- Franklin set out in 1845 with 129 crew on two ships, the H.M.S. Erebus and the H.M.S. Terror, but, unfortunately, their voyage coincided with one of the last cold snaps of the Little Ice Age.
- The ships were trapped in the ice in September 1846 and abandoned in 1848.
- Gradually, all 129 crew members perished, although rescuers searched the area for 11 years after their disappearance.
- The ships were recently discovered in Queen Maud Bay about 60 mi (96 km) south of the search area, possibly moved by the crew during a summer.
- Finally, Norwegian polar explorer Roald Amundsen navigated the Northwest Passage from 1903–1906 on the shallow-draft fishing vessel Gjøa with a crew of six, but it took three years and two winters frozen into the ice.
- This decade, the extent of sea ice in the Arctic expanse has been the lowest since imagery has been available over the past 40 years.
- Some researchers believe the Arctic will be ice free sometime between 2040–2050.
- Shipping traffic has increased dramatically, with the center of activity moving north and east, toward the North Pole.
- In 2013, the Nordic Orion, carrying a load of coal, was the first bulk cargo carrier to cross the passage.
- In August 2016, at $22,000 to $120,000 per person, plus $50,000 emergency insurance coverage, the Crystal Serenity luxury cruise liner left Seward, Alaska, arriving in New York a month later.
- Now, tankers with hardened hulls are travelling through the Arctic without accompanying icebreakers.
- It took just 19 days for an August 2017 tanker trip from Norway to South Korea, about a week faster than a trip through the Suez Canal.
- An LNG tanker travelled from South Korea to northern Russia to France in February 2018.
- Accessibiity has once again raised the question: who owns the Arctic?
- Commercial trade routes that save transit time continue to increase in value.
- The USGS estimates that 25% of the world’s remaining oil and gas resources might occur below the Arctic seafloor.
- In 1945, the United States claimed jurisdiction to the edge of its continental shelf, and other nations reacted by claiming resources and fishing grounds based on a variety of definitions, creating a tangled mess of jurisdictional boundaries.
- In 1982, the UN stepped in to normalize the claims to maritime activities.
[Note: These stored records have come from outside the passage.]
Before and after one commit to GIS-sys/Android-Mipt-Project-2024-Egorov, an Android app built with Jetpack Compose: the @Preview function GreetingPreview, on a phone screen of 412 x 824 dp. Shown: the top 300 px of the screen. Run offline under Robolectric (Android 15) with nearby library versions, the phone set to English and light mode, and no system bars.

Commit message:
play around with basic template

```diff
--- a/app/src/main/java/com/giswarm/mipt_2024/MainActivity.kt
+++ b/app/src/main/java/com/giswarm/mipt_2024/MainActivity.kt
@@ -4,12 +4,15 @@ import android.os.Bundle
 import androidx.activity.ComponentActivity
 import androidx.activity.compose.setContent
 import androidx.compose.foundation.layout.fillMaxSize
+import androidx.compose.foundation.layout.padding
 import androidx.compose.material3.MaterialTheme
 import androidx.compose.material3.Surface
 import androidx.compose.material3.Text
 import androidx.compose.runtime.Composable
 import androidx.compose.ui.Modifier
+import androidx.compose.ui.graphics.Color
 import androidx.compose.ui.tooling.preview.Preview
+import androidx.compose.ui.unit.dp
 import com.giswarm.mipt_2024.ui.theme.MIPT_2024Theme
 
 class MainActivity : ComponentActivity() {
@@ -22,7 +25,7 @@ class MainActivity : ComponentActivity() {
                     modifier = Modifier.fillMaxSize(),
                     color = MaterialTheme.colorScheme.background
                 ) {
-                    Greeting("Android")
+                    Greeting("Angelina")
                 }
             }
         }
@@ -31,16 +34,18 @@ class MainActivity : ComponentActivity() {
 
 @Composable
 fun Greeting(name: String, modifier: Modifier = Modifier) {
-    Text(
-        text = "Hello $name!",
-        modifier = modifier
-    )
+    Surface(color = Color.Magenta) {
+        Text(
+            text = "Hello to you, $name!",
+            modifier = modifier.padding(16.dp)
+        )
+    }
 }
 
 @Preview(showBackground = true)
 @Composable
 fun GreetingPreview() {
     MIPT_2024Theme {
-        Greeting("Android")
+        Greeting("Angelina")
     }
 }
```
The Law of the Sea Treaty was signed by more than 150 nations.
- Each country has exclusive rights to resources within 230 mi (200 nautical mi or 371 km) of its natural shoreline.
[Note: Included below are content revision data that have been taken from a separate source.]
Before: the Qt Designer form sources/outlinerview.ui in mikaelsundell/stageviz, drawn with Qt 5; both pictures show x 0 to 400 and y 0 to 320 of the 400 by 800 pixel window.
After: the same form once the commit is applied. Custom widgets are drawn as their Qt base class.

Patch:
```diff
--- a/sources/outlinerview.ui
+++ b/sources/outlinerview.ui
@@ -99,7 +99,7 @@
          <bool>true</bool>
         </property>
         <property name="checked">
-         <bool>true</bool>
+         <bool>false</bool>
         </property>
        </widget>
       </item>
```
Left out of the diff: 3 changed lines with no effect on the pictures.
- Additionally, countries can extend their claim to 402 mi (350 nautical mi or 648 km) from their shoreline if they can prove these areas are extensions of their continental shelf, bringing geology into the equation.
- Arctic contender countries are actively remapping the seafloor to document claims, especially along the Lomonosov Ridge that runs from Russia’s New Siberian Islands to Canada’s Ellesmere Island, adjacent to Denmark’s territory of Greenland.
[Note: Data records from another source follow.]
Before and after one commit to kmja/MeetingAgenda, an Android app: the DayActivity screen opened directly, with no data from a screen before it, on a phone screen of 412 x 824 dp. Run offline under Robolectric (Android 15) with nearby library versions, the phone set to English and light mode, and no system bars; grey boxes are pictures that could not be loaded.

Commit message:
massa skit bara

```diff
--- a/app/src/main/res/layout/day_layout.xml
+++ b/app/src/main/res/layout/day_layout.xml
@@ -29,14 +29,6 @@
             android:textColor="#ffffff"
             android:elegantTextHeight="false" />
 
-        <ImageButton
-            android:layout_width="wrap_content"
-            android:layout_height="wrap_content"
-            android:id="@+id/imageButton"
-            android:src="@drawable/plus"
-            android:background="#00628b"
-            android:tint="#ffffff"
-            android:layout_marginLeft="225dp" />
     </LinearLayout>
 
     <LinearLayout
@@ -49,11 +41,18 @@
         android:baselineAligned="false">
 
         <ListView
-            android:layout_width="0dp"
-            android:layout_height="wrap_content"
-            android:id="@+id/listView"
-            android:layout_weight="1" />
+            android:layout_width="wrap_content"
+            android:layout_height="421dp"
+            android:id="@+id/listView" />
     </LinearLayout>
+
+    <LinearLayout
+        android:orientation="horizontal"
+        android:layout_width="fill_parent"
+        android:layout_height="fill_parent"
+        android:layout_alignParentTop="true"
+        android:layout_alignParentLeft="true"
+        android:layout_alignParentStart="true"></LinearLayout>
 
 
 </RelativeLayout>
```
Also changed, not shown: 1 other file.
- The country that can demonstrate that the Lomonosov Ridge is an extension of their continental shelf can claim the central part of the Arctic Ocean and all its resources, and that is a really big deal! Will it precipitate a really cold war?